Black youth will bear permanent scars from this recession | CNN Business
Young people of any ethnicity graduating into an economic crisis suffer from sustained higher unemployment rates, persistent earnings losses and increases in poverty that can last for 10 to 15 years after they leave school. They also suffer from increases in mortality and lower socio-status later in life, according to a report by UCLA economist Till von Wachter.
Mexicans split on president’s meeting with Trump | NPR’s “All Things Considered”
Gaspar Rivera Salgado, a professor at UCLA and a member of a binational indigenous rights group, says Mexican migrants in the U.S. wanted much more from the visit. “They asked Andres Manuel Lopez Obrador to push for a change in the draconian policies being implemented by this president, to also have courage and ask him not to continue attacking the Mexican immigrant community here in the United States. And those issues were not discussed. That was the big elephant in the room,” said Salgado.
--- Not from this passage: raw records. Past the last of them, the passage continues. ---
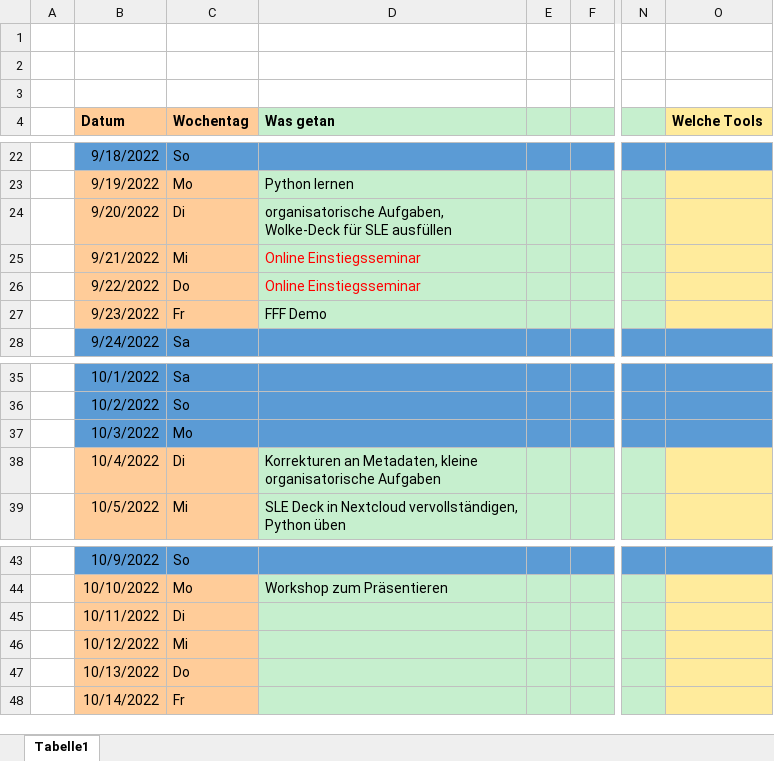
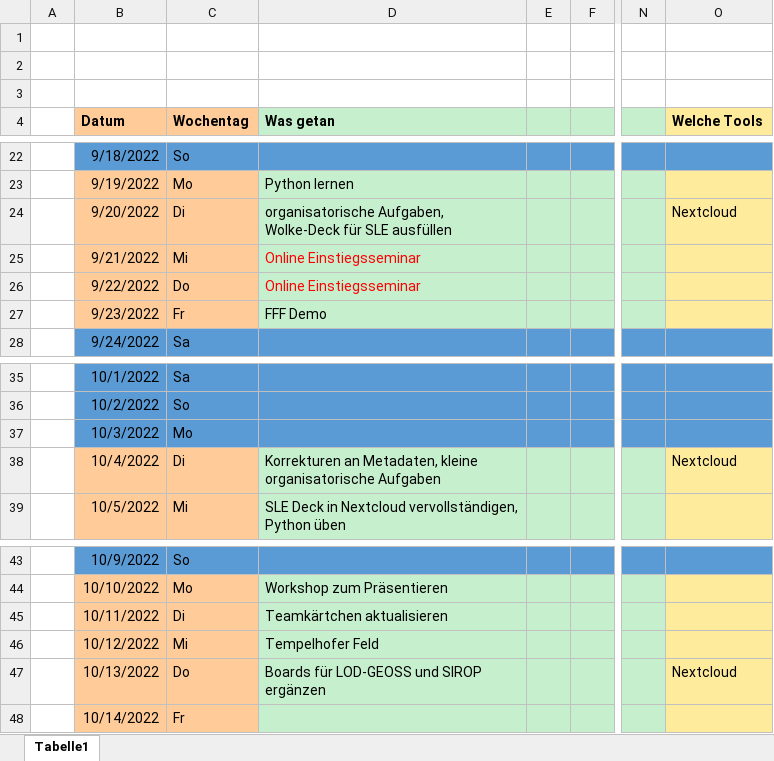
Before and after one commit to r0gga/oskar_bufdi_tagebuch, an Excel workbook: tagebuch_oskar.xlsx, sheet Tabelle1, drawn as a sheet; only a part is shown, gaps mark what is left out; values as stored, in another font and other column widths than the file's, no borders; the diff names each change by its address in the sheet, - before the commit and + after, or states it on an @@ line.

Commit message:
Donnerstag 13.10.22

```diff
--- a/tagebuch_oskar.xlsx (sheet Tabelle1)
+++ b/tagebuch_oskar.xlsx (sheet Tabelle1)
-O24 (Welche Tools): (empty)
+O24 (Welche Tools): Nextcloud
-O38 (Welche Tools): (empty)
+O38 (Welche Tools): Nextcloud
-D45 (Was getan): (empty)
+D45 (Was getan): Teamkärtchen aktualisieren
-D46 (Was getan): (empty)
+D46 (Was getan): Tempelhofer Feld
-D47 (Was getan): (empty)
+D47 (Was getan): Boards für LOD-GEOSS und SIROP ergänzen
-O47 (Welche Tools): (empty)
+O47 (Welche Tools): Nextcloud
```
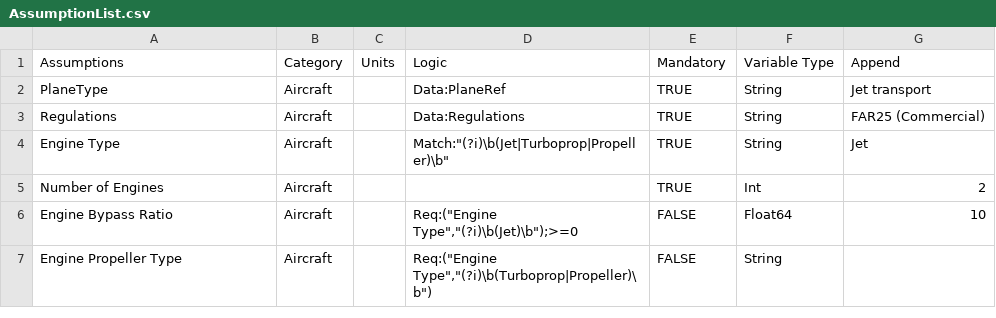
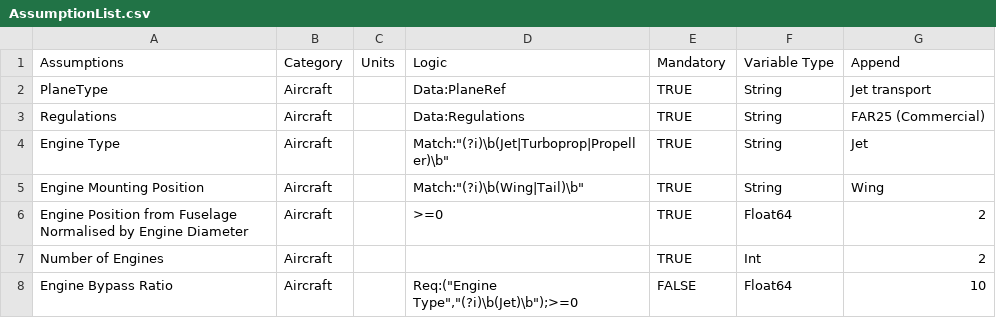
Before and after one commit to kwanyiutam/AeroFuse.jl, a CSV file: src/OperationOptimisation/Reference/AssumptionList.csv, drawn as a sheet; only a part is shown; the shorter side is filled out with more unchanged rows; the diff names each change by its address in the sheet, - before the commit and + after, or states it on an @@ line.

Commit message:
func (aircraft opti): Full implementation of engine sizing, nacelle drag and upsweep drag

```diff
--- a/src/OperationOptimisation/Reference/AssumptionList.csv
+++ b/src/OperationOptimisation/Reference/AssumptionList.csv
+row 5: Engine Mounting Position | Aircraft |  | Match:"(?i)\b(Wing|Tail)\b" | TRUE | String | Wing
+row 6: Engine Position from Fuselage Normalised by Engine Diameter | Aircraft |  | >=0 | TRUE | Float64 | 2
```
Also changed, not shown: src/OperationOptimisation/Reference/SampleAircraft.csv, 4 other files.
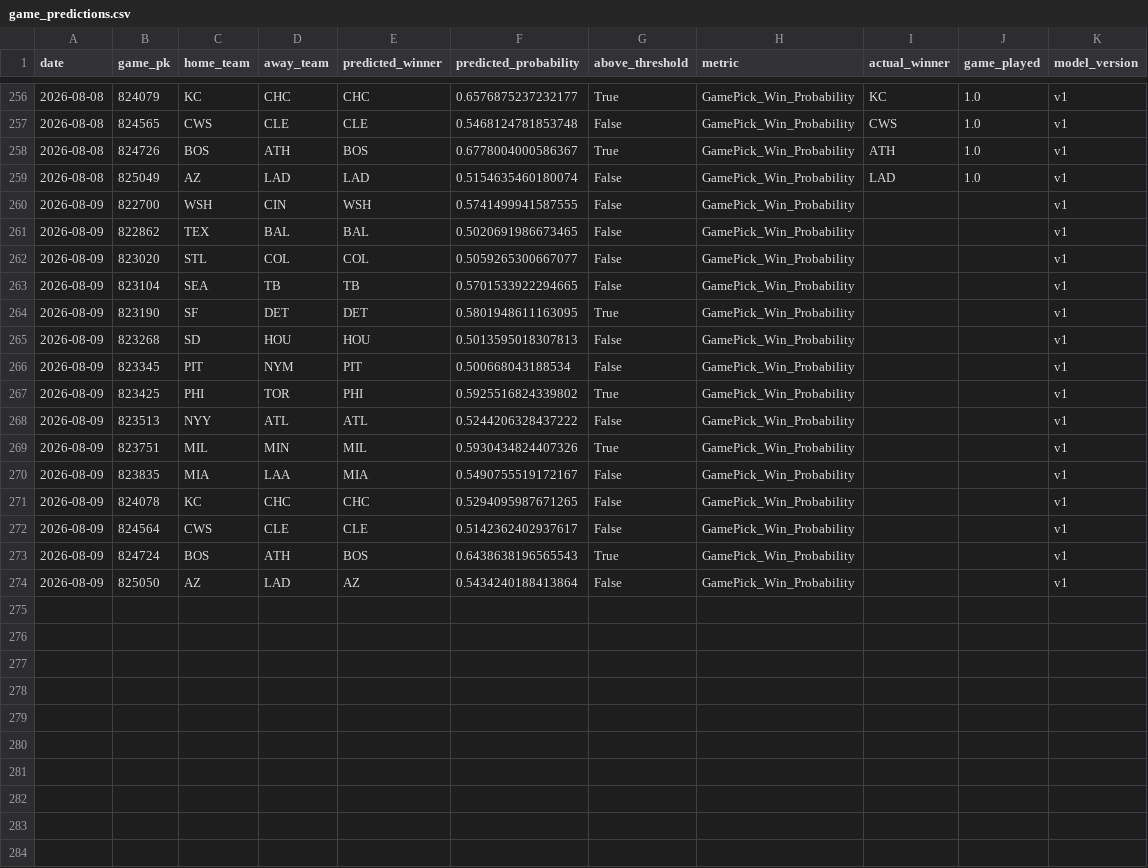
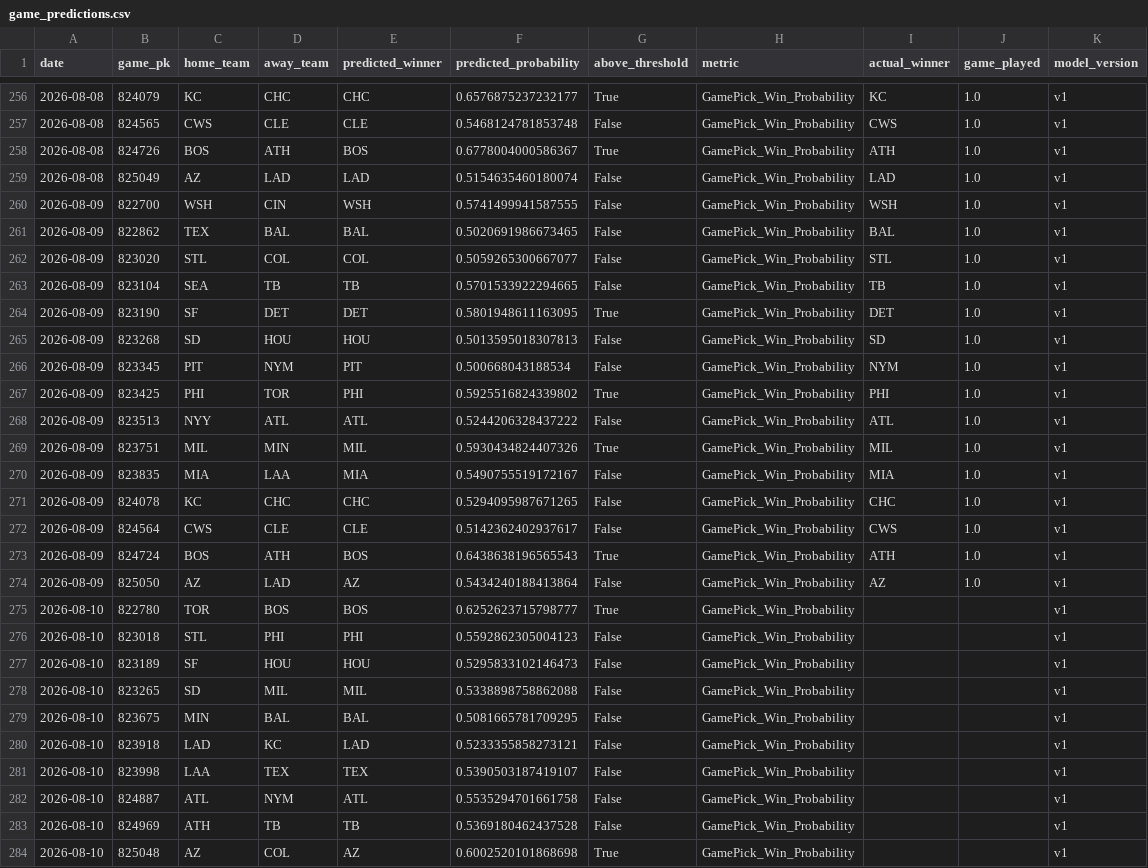
Before and after one commit to JMerchen/mlb_metrics, a CSV file: data/predictions/game_predictions.csv, drawn as a sheet; only a part is shown, gaps mark what is left out.

```diff
--- a/data/predictions/game_predictions.csv
+++ b/data/predictions/game_predictions.csv
@@ -259,16 +259,26 @@ date,game_pk,home_team,away_team,predicted_winner,predicted_probability,above_th
 2026-08-08,825049,AZ,LAD,LAD,0.5154635460180074,False,GamePick_Win_Probability,LAD,1.0,v1
-2026-08-09,822700,WSH,CIN,WSH,0.5741499941587555,False,GamePick_Win_Probability,,,v1
-2026-08-09,822862,TEX,BAL,BAL,0.5020691986673465,False,GamePick_Win_Probability,,,v1
-2026-08-09,823020,STL,COL,COL,0.5059265300667077,False,GamePick_Win_Probability,,,v1
-2026-08-09,823104,SEA,TB,TB,0.5701533922294665,False,GamePick_Win_Probability,,,v1
-2026-08-09,823190,SF,DET,DET,0.5801948611163095,True,GamePick_Win_Probability,,,v1
-2026-08-09,823268,SD,HOU,HOU,0.5013595018307813,False,GamePick_Win_Probability,,,v1
-2026-08-09,823345,PIT,NYM,PIT,0.500668043188534,False,GamePick_Win_Probability,,,v1
-2026-08-09,823425,PHI,TOR,PHI,0.5925516824339802,True,GamePick_Win_Probability,,,v1
-2026-08-09,823513,NYY,ATL,ATL,0.5244206328437222,False,GamePick_Win_Probability,,,v1
-2026-08-09,823751,MIL,MIN,MIL,0.5930434824407326,True,GamePick_Win_Probability,,,v1
-2026-08-09,823835,MIA,LAA,MIA,0.5490755519172167,False,GamePick_Win_Probability,,,v1
-2026-08-09,824078,KC,CHC,CHC,0.5294095987671265,False,GamePick_Win_Probability,,,v1
-2026-08-09,824564,CWS,CLE,CLE,0.5142362402937617,False,GamePick_Win_Probability,,,v1
-2026-08-09,824724,BOS,ATH,BOS,0.6438638196565543,True,GamePick_Win_Probability,,,v1
-2026-08-09,825050,AZ,LAD,AZ,0.5434240188413864,False,GamePick_Win_Probability,,,v1
+2026-08-09,822700,WSH,CIN,WSH,0.5741499941587555,False,GamePick_Win_Probability,WSH,1.0,v1
+2026-08-09,822862,TEX,BAL,BAL,0.5020691986673465,False,GamePick_Win_Probability,BAL,1.0,v1
+2026-08-09,823020,STL,COL,COL,0.5059265300667077,False,GamePick_Win_Probability,STL,1.0,v1
+2026-08-09,823104,SEA,TB,TB,0.5701533922294665,False,GamePick_Win_Probability,TB,1.0,v1
+2026-08-09,823190,SF,DET,DET,0.5801948611163095,True,GamePick_Win_Probability,DET,1.0,v1
+2026-08-09,823268,SD,HOU,HOU,0.5013595018307813,False,GamePick_Win_Probability,SD,1.0,v1
+2026-08-09,823345,PIT,NYM,PIT,0.500668043188534,False,GamePick_Win_Probability,NYM,1.0,v1
+2026-08-09,823425,PHI,TOR,PHI,0.5925516824339802,True,GamePick_Win_Probability,PHI,1.0,v1
+2026-08-09,823513,NYY,ATL,ATL,0.5244206328437222,False,GamePick_Win_Probability,ATL,1.0,v1
+2026-08-09,823751,MIL,MIN,MIL,0.5930434824407326,True,GamePick_Win_Probability,MIL,1.0,v1
+2026-08-09,823835,MIA,LAA,MIA,0.5490755519172167,False,GamePick_Win_Probability,MIA,1.0,v1
+2026-08-09,824078,KC,CHC,CHC,0.5294095987671265,False,GamePick_Win_Probability,CHC,1.0,v1
+2026-08-09,824564,CWS,CLE,CLE,0.5142362402937617,False,GamePick_Win_Probability,CWS,1.0,v1
+2026-08-09,824724,BOS,ATH,BOS,0.6438638196565543,True,GamePick_Win_Probability,ATH,1.0,v1
+2026-08-09,825050,AZ,LAD,AZ,0.5434240188413864,False,GamePick_Win_Probability,AZ,1.0,v1
+2026-08-10,822780,TOR,BOS,BOS,0.6252623715798777,True,GamePick_Win_Probability,,,v1
+2026-08-10,823018,STL,PHI,PHI,0.5592862305004123,False,GamePick_Win_Probability,,,v1
+2026-08-10,823189,SF,HOU,HOU,0.5295833102146473,False,GamePick_Win_Probability,,,v1
+2026-08-10,823265,SD,MIL,MIL,0.5338898758862088,False,GamePick_Win_Probability,,,v1
+2026-08-10,823675,MIN,BAL,BAL,0.5081665781709295,False,GamePick_Win_Probability,,,v1
+2026-08-10,823918,LAD,KC,LAD,0.5233355858273121,False,GamePick_Win_Probability,,,v1
+2026-08-10,823998,LAA,TEX,TEX,0.5390503187419107,False,GamePick_Win_Probability,,,v1
+2026-08-10,824887,ATL,NYM,ATL,0.5535294701661758,False,GamePick_Win_Probability,,,v1
+2026-08-10,824969,ATH,TB,TB,0.5369180462437528,False,GamePick_Win_Probability,,,v1
+2026-08-10,825048,AZ,COL,AZ,0.6002520101868698,True,GamePick_Win_Probability,,,v1
```
Also changed, not shown: data/predictions/predictions.csv, docs/data/dfs_pitchers.csv, 17 other files.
The novel coronavirus is now infecting American prison inmates at a rate more than five times higher than in the overall U.S. population, and those numbers are escalating rapidly, according to a new analysis by the UCLA School of Law’s COVID-19 Behind Bars Data Project and Johns Hopkins… “We were surprised by the size of the gap,” [UCLA] Professor Sharon Dolovich, director of the project, told ABC News. “I think we knew that we were going to find numbers that were disproportionate, but we were all surprised that the disparity is so great.” (Also: Forbes and Science Daily.)
“What it’s telling you is that cases are accelerating in this area. Miami Dade, this area, is an epicenter of infection in the country. And what we are seeing is cases rising sharply, they will continue to rise exponentially. And there is no sign of stopping,” said UCLA’s Anne Rimoin. (Rimoin was also quoted in the Los Angeles Times and Variety.)
In more than half of countries, workers have no legal protection if an employer retaliates for reporting discriminatory treatment, said the study by the University of California, Los Angeles (UCLA). “Discrimination at work persists across countries, but there is powerful evidence that anti-discrimination laws can make a difference,” said Jody Heymann, a co-author of the study and professor at UCLA, in a statement.
The art and science of risk communication | Knowable Magazine
“The goal is to get as much information as possible out to as many people as possible, as quickly as you can. That means the messages themselves have to be simple. However, in risk communication a lot of the messages are not simple — they rely on technical concepts like ‘flattening the curve’ or ‘contact tracing’ that some people may not understand at first. Therefore, the initial messages generally focus on what is happening, what to do, how to do it, where to find information and who’s doing what,” said UCLA’s Deborah Glik.
Marijuana, e-cigarettes enticing more young adults | HealthDay News
Researchers from the University of California, Los Angeles, examined state data from 2017 to 2018 and found that c-cigarette use increased 48%, and marijuana use increased 19% among those ages 18-25. There was no significant change in cigarette smoking, which has been declining for a decade… “Although the state and local governments have made massive strides in tobacco control policy, our research underscores the importance of considering laws that affect access to all three products together,” said study author Ying-Ying Meng, co-director of the Chronic Disease Program at the UCLA Center for Health Policy Research. (UCLA’s Ninez Ponce is also quoted).
Washing in the morning rids your face of any sweat and oil (from your hair) that may have accumulated on your face as you slept. It will also get rid of any bacteria from your pillowcase, says Sara Hogan, MD, a dermatologist at UCLA Medical Center, Santa Monica. Additionally, Hogan says washing your face in the morning is important to create a blank canvas and increase the effectiveness of daytime skin care products, including moisturizers and sunscreen.